Records excerpted from a collection:
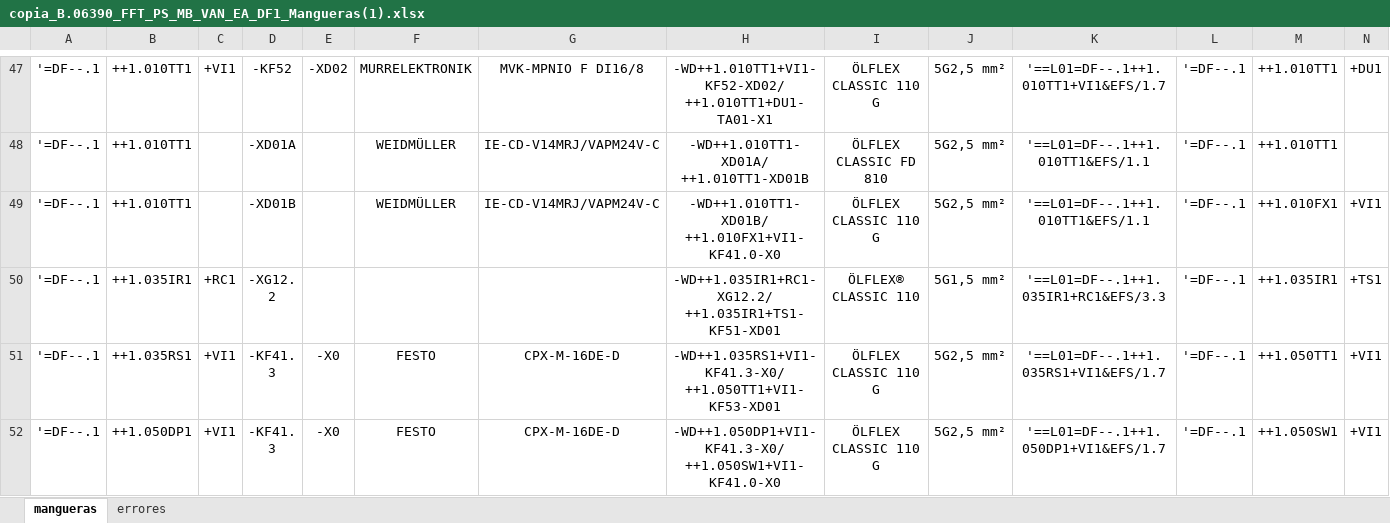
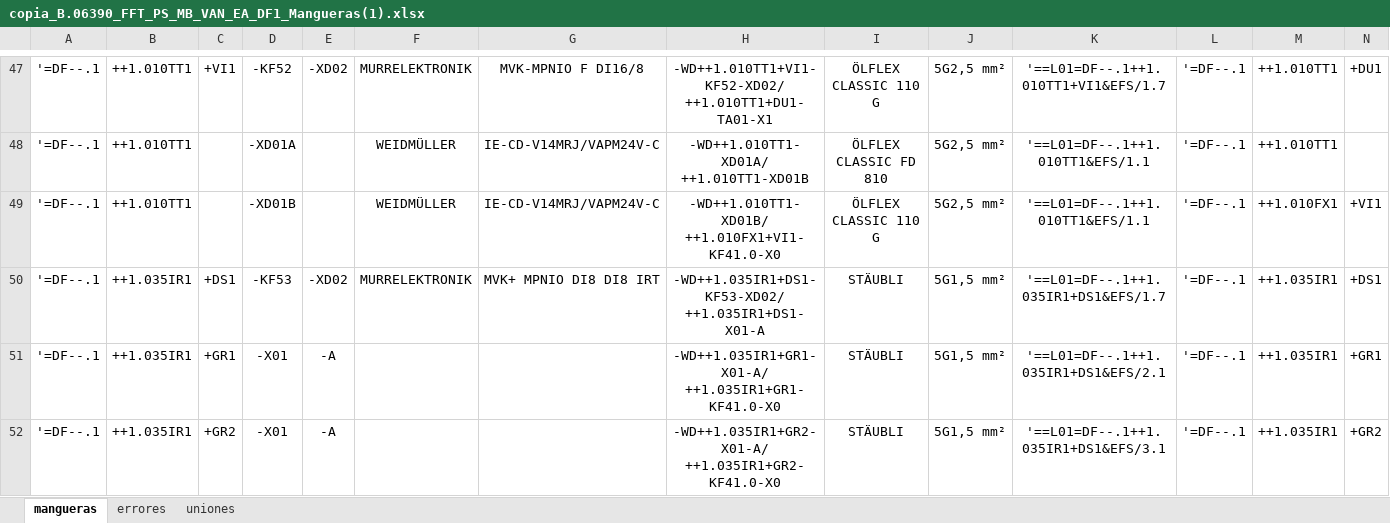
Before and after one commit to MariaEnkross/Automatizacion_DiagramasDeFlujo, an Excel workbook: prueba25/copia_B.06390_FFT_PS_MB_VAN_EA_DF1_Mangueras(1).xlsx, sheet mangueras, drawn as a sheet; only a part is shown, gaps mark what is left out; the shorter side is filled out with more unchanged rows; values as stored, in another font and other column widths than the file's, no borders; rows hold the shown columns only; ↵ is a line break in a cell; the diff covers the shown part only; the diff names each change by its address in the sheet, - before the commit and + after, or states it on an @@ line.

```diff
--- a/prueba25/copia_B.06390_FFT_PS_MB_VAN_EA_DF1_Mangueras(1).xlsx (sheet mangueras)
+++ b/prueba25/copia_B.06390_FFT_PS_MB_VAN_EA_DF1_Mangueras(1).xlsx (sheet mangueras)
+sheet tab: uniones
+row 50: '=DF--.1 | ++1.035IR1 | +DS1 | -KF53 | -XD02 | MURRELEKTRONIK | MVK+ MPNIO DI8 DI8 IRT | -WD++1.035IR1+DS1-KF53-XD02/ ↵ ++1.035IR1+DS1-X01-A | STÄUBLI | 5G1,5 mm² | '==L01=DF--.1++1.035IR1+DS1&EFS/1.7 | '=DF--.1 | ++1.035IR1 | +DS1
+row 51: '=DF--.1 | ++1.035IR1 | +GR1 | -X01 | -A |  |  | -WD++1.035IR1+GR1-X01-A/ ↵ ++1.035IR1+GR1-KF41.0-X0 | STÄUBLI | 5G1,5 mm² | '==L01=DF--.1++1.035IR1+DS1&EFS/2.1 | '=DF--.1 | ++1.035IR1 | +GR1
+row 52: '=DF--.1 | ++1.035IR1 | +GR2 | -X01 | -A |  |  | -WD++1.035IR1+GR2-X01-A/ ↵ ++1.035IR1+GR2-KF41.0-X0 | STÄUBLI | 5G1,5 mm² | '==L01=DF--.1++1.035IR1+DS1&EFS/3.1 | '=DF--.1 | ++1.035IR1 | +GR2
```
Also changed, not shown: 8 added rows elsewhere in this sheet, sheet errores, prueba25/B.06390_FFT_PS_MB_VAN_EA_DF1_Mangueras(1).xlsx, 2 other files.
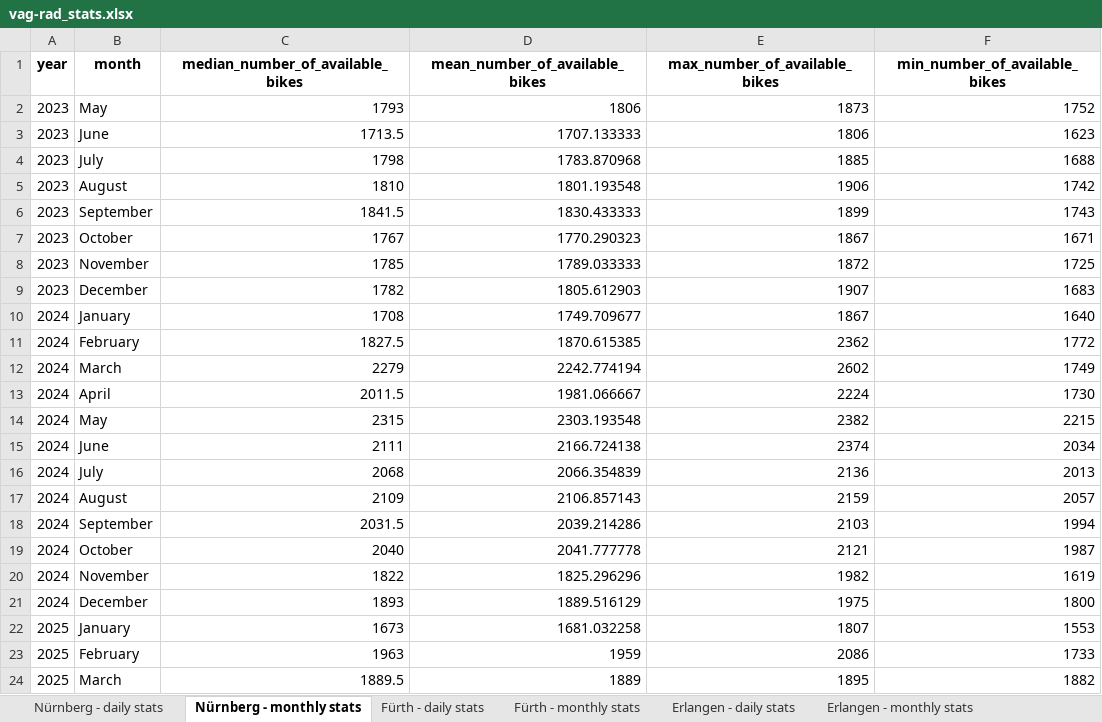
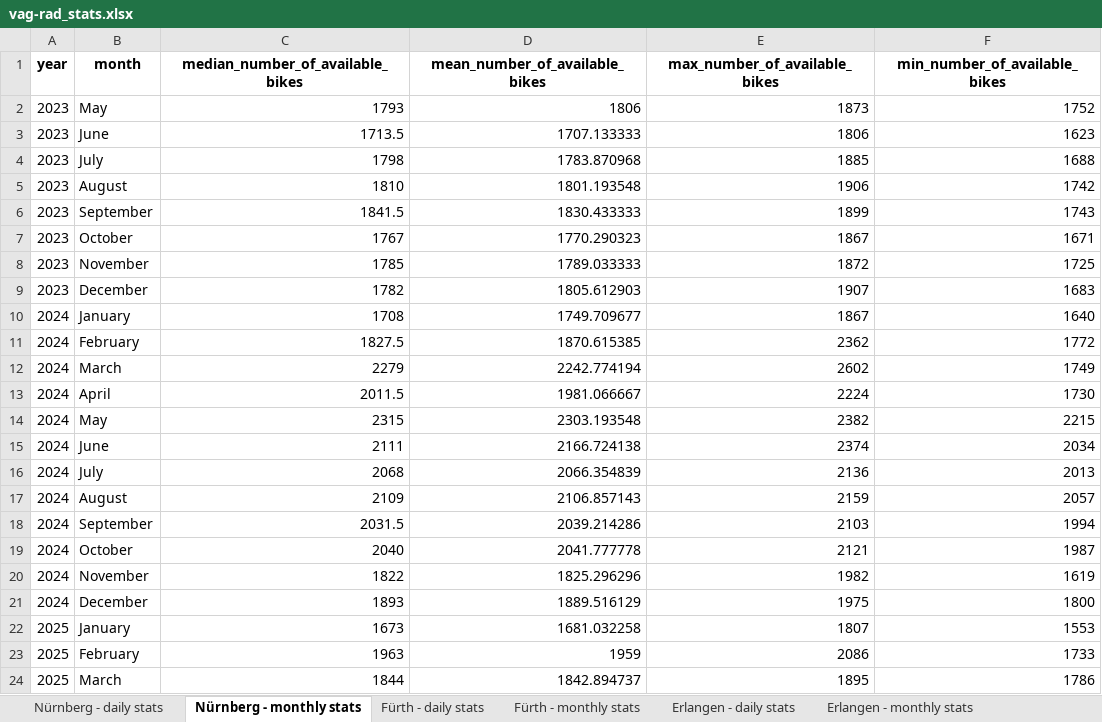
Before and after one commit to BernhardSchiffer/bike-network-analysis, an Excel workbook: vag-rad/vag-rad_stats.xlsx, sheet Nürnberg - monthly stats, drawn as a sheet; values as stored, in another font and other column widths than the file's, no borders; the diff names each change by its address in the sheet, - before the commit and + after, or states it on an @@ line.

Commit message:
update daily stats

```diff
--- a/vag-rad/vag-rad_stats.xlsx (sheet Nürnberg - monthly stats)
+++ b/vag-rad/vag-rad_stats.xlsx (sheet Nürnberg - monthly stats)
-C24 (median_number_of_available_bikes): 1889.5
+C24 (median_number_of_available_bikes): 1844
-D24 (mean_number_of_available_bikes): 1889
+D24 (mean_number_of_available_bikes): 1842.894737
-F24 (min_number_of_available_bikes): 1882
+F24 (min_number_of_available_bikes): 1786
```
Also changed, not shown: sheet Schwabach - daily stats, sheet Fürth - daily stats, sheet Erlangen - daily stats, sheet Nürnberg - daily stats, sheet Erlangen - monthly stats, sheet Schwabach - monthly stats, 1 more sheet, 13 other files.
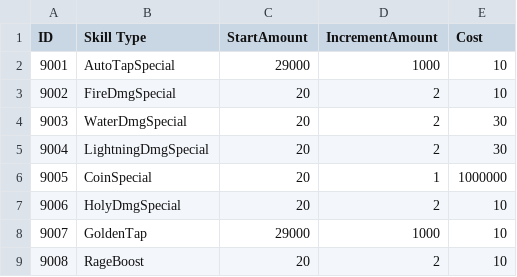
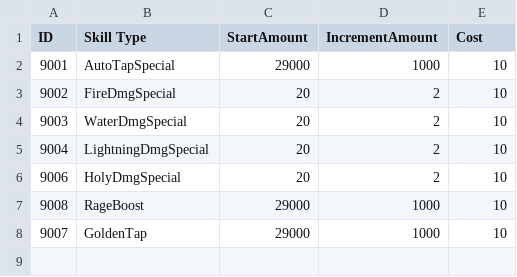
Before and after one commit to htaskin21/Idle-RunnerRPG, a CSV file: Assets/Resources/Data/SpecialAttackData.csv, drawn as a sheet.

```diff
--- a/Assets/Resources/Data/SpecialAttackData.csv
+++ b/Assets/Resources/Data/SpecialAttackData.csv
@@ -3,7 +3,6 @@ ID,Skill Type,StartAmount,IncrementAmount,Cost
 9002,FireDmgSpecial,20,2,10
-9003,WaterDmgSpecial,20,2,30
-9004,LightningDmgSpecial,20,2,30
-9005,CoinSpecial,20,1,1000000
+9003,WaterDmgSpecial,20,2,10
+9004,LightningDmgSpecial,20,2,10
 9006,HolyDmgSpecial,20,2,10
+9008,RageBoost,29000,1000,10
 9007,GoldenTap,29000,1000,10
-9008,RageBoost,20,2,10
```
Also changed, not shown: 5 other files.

TASK STATEMENT →
Taking the entries above, write out exactly the lines starting with the line containing "to BernhardSchiffer/bike-network-analysis, an" and going on through the line containing "update daily stats", both included, and nothing else.

ANSWER AREA →
Before and after one commit to BernhardSchiffer/bike-network-analysis, an Excel workbook: vag-rad/vag-rad_stats.xlsx, sheet Nürnberg - monthly stats, drawn as a sheet; values as stored, in another font and other column widths than the file's, no borders; the diff names each change by its address in the sheet, - before the commit and + after, or states it on an @@ line.

Commit message:
update daily stats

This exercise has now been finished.